Your answer should be a single number, the count of lines in the material with the string "changed".

-----

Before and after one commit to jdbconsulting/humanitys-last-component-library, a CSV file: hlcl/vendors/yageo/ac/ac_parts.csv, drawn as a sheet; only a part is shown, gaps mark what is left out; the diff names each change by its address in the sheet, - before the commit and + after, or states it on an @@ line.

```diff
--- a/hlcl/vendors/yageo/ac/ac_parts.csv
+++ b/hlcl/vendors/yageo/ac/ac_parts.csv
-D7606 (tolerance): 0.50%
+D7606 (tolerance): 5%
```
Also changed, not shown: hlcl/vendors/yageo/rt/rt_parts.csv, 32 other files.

-----

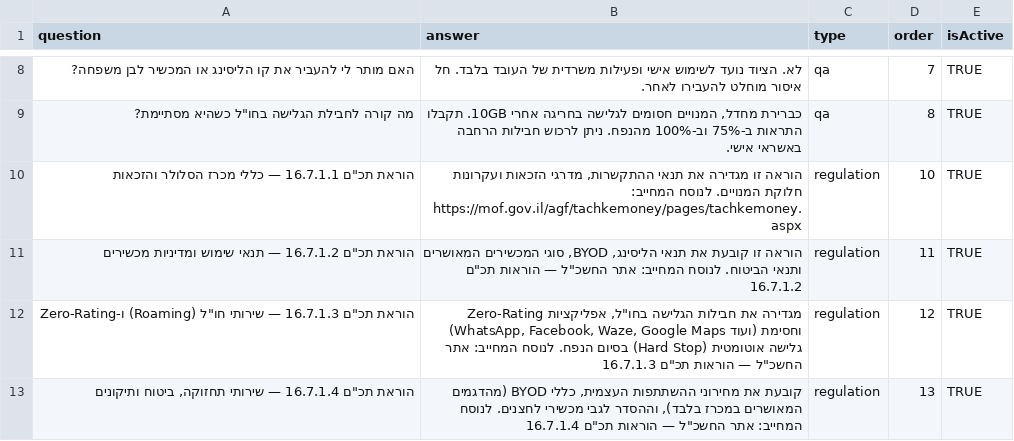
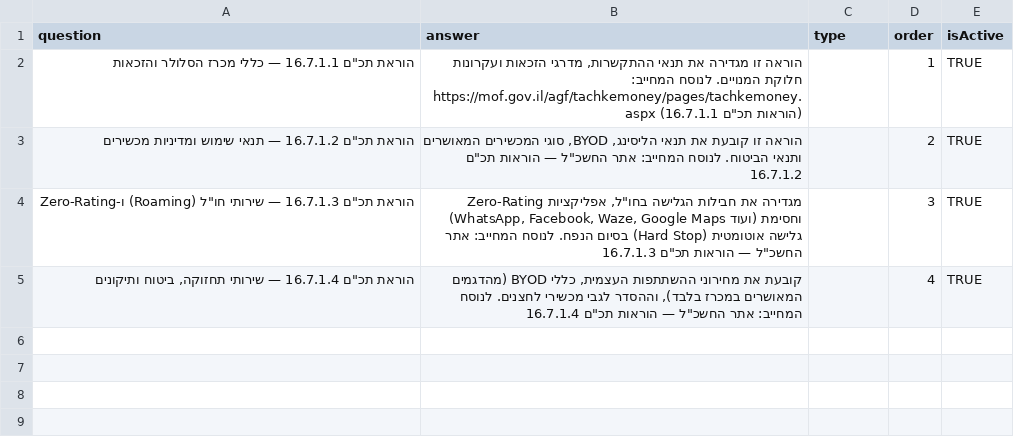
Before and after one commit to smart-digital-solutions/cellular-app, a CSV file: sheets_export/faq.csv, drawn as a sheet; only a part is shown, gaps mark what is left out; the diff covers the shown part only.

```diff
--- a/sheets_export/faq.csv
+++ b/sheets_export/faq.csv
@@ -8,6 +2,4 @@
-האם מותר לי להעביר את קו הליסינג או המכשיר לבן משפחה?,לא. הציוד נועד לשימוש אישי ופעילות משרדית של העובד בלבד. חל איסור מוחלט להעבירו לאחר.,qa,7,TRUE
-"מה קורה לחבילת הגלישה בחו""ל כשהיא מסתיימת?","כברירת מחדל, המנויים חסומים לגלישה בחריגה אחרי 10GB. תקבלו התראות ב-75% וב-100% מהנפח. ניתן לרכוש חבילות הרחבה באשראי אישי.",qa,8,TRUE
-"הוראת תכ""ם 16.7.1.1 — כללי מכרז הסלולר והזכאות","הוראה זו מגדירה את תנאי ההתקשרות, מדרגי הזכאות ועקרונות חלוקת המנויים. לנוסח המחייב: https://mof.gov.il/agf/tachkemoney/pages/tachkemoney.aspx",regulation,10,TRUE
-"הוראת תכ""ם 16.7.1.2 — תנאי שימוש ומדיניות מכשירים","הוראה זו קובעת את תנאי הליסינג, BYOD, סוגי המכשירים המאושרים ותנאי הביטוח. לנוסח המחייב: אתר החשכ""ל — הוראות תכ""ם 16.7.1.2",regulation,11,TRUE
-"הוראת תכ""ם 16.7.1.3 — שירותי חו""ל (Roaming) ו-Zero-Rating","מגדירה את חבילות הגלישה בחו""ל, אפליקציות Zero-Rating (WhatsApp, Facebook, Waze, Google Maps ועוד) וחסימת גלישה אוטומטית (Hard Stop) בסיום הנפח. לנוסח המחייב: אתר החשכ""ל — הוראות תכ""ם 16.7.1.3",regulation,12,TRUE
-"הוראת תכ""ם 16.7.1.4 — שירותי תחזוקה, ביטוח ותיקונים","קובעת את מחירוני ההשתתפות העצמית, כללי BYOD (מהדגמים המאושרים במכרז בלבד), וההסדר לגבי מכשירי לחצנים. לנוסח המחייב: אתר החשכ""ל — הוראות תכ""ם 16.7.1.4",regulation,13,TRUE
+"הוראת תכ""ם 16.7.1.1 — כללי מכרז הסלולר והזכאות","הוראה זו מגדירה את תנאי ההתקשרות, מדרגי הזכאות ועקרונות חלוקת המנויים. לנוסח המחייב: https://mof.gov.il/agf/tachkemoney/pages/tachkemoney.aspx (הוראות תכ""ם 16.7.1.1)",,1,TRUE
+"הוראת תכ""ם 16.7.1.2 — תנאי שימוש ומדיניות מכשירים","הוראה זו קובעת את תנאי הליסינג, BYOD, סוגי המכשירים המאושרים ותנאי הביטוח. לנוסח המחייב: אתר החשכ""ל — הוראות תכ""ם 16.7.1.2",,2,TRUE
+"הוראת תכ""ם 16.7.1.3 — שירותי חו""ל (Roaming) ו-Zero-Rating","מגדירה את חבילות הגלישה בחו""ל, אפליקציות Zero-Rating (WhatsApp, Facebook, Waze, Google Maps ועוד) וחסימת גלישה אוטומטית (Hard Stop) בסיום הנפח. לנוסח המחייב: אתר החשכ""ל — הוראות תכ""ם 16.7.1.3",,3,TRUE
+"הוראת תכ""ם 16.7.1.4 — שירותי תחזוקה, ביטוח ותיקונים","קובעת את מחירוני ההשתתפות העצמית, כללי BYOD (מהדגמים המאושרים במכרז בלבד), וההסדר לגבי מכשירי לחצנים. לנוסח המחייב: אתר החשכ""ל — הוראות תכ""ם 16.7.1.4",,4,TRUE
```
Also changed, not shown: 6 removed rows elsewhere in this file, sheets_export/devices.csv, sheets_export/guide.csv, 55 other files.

-----

— Solution for this task —
2